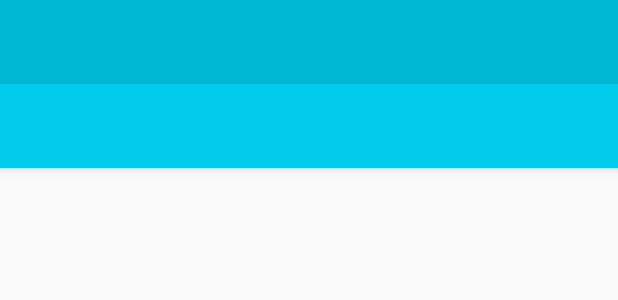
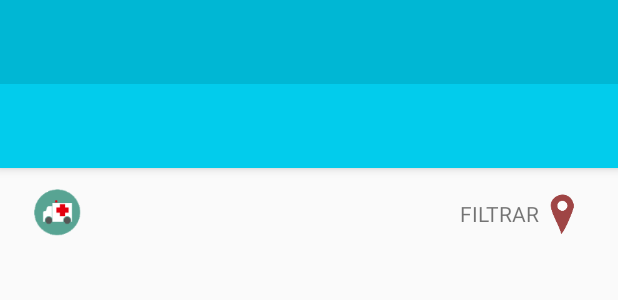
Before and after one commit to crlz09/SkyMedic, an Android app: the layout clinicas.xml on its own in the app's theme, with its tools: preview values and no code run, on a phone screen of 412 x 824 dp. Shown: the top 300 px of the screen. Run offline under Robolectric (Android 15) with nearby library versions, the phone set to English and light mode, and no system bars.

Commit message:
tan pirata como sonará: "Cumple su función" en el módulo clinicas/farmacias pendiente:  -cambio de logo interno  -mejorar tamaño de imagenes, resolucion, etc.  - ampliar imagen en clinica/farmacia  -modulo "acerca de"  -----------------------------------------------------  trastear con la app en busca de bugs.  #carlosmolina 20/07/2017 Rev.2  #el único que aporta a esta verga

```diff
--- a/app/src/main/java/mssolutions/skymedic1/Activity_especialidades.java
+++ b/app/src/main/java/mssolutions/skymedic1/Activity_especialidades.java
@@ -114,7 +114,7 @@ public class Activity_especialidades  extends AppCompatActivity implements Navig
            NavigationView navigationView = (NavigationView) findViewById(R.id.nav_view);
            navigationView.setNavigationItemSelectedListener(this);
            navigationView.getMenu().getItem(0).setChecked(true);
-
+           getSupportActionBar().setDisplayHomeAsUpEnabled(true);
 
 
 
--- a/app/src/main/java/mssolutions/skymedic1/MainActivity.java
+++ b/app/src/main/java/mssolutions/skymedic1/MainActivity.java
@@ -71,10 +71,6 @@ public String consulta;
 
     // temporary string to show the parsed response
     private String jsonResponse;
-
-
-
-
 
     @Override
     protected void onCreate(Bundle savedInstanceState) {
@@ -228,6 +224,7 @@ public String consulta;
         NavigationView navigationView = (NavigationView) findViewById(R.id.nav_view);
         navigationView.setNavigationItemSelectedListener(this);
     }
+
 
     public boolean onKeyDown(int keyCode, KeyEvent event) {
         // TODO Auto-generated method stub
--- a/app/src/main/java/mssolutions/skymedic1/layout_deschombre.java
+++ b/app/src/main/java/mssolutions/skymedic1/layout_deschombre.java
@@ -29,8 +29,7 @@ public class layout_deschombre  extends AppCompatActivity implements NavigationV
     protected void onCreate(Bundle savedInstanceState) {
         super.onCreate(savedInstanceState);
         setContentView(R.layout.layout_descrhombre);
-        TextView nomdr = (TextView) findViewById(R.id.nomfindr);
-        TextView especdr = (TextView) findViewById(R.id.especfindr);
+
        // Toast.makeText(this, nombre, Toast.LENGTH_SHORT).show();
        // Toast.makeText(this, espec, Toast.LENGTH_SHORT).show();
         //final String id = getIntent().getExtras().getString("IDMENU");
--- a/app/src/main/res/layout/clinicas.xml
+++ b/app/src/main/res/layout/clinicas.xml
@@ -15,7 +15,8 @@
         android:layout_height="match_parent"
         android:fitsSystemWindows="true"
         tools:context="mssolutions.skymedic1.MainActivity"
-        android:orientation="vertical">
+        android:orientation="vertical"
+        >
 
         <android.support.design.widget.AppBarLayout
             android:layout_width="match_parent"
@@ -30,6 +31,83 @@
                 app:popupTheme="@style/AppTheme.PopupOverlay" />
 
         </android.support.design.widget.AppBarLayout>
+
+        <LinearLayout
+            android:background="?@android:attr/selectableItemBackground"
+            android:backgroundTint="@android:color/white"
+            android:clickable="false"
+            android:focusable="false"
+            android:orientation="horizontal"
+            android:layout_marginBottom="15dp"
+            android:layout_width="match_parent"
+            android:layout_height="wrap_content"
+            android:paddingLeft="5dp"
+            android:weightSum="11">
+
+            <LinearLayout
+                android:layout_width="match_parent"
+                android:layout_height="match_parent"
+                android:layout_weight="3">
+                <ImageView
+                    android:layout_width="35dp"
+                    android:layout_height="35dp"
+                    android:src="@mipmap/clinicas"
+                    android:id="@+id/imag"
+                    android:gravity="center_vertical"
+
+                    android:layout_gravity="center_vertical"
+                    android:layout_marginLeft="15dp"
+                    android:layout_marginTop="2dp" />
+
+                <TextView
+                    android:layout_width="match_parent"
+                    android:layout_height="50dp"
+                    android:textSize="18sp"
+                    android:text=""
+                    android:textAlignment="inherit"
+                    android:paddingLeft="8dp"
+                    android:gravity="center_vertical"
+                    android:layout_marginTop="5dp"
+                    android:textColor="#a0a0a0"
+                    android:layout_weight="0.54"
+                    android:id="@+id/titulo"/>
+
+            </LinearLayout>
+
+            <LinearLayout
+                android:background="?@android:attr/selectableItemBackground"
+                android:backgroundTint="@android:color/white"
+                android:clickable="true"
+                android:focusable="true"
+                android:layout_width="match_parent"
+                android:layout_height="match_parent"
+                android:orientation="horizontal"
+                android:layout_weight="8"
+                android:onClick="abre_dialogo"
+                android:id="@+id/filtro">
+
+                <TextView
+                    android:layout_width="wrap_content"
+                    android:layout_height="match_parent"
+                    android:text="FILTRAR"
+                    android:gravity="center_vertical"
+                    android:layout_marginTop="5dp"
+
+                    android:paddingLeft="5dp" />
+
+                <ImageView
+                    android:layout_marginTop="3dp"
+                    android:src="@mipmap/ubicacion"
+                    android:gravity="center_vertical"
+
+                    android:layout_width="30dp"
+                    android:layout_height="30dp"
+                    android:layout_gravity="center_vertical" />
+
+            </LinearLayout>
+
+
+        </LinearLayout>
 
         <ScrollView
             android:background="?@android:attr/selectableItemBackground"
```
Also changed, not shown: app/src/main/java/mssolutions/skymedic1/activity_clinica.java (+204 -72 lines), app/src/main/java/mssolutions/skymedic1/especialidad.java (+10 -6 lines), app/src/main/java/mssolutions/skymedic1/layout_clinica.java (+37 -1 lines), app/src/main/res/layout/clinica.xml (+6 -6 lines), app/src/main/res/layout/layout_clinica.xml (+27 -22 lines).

Task: From the listing above, copy out each line where the word "public" appears.

Solution for this exercise:
@@ -114,7 +114,7 @@ public class Activity_especialidades  extends AppCompatActivity implements Navig
@@ -71,10 +71,6 @@ public String consulta;
@@ -228,6 +224,7 @@ public String consulta;
     public boolean onKeyDown(int keyCode, KeyEvent event) {
@@ -29,8 +29,7 @@ public class layout_deschombre  extends AppCompatActivity implements NavigationV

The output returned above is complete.